The waitresses were fine yet somehow uninspiring. It was a somewhat busy night and no doubt a few of the girls were just going through the motions. They weren't rude, they didn't make mistakes, but at the same time, there was no extra attention, asking how our meals were, etc. etc.; a stock standard experience. So, the wonderful decor of the place was offset somewhat by lackluster, albeit acceptable, hospitality. 

Also of note was the lack of ambience music. While the chatter of the customers did create some level of privacy, a little Turkish melody wouldn't have hurt. A slight mistake  none-the-less The Chamelon thinks. 

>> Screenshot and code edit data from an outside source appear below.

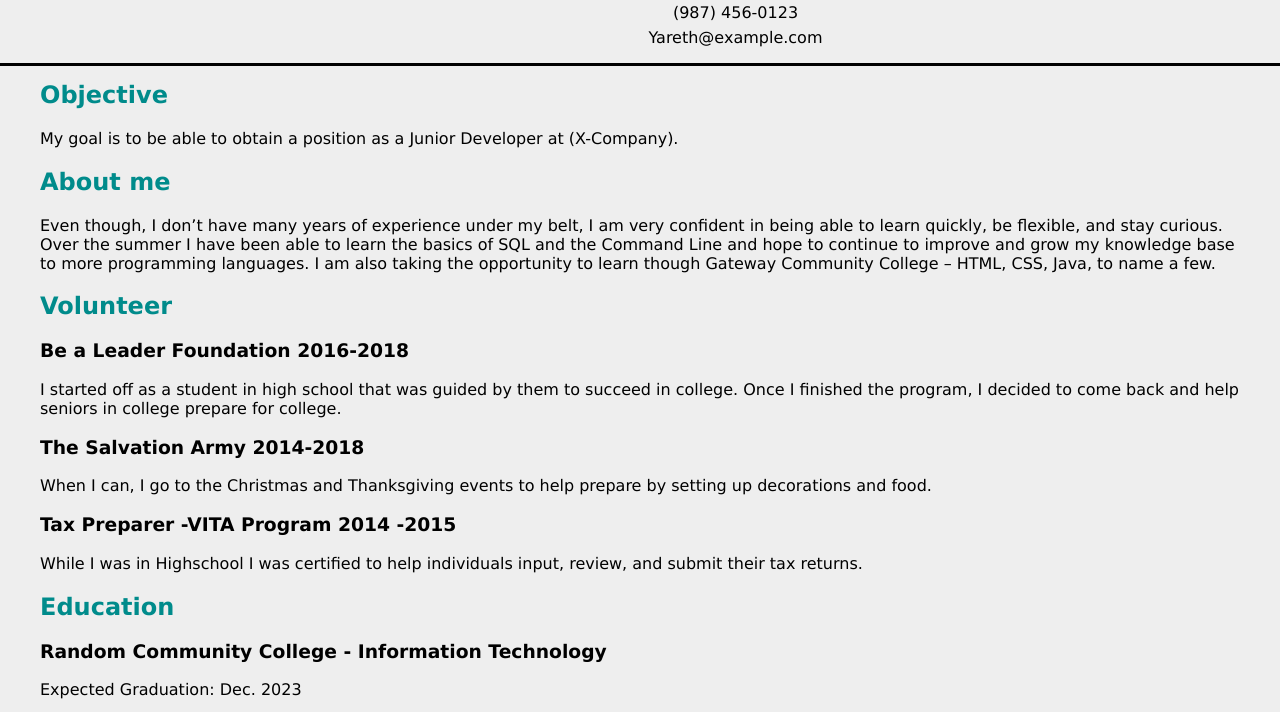
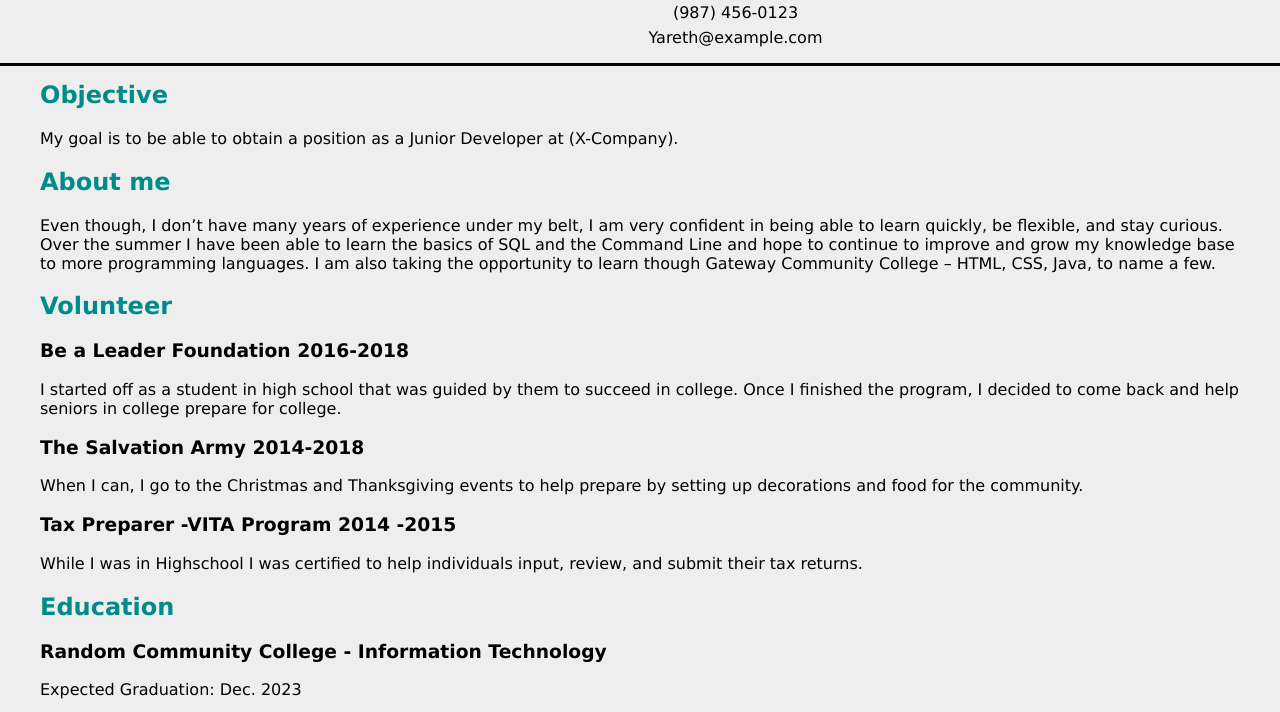
Before and after one commit to Wonder3r/Resume, a plain HTML site: page index.html in a window 1280 px wide. Shown: the part 88-800 px from the top of the page. Drawn offline with Linux system fonts and the light colour scheme.

Commit message:
Update index.html

```diff
--- a/index.html
+++ b/index.html
@@ -48,7 +48,7 @@
           back and help seniors in college prepare for college.
         </p>
         <h3>The Salvation Army 2014-2018</h3>
-        <p>When I can, I go to the Christmas and Thanksgiving events to help prepare by setting up decorations and food.</p>
+        <p>When I can, I go to the Christmas and Thanksgiving events to help prepare by setting up decorations and food for the community.</p>
         <h3>Tax Preparer -VITA Program 2014 -2015</h3>
         <p>
           While I was in Highschool I was certified to help individuals input,
```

Sofra excelled here overall. The Chameleon ordered lamb cutlets and man, they were outstanding! Although the presentation was somewhat lacking, that 'flame grilled to perfection' flavour came through in buckets, and the textures were just right. They were accompanied by two pieces of rather large flat breads, which were far too much and the meal presented somewhat thrown together on the plate, but none of this really mattered; the cutlets were THAT good. There was also a very tasty side dish of yoghurt, but the olives that came out were a bit hit and miss.     
Of particular note was the use of clay pots for some of the Chameleon's colleagues' meals and it's this sort of unique dining that ads just that hint of interest. 

The desert, strangely, worked very well by accident perhaps. The krem karamel had been burnt and this created a bitter edge. Typically this is a big no no; a bitter desert? But on this occasion, in the way this dish presented overall, the bitterness actually nicely offset the overly sweet, a balance if you will. Was this a mistake or is this the way this desert was supposed to be? The Chameleon needs to research further.


The highly successful execution of the decor and the quality food combined effectively at Sofra. The lack of ambience music and the so so service were a slight distraction, but not enough to really offset the overall feel. A must visit in Toowoomba. 83/100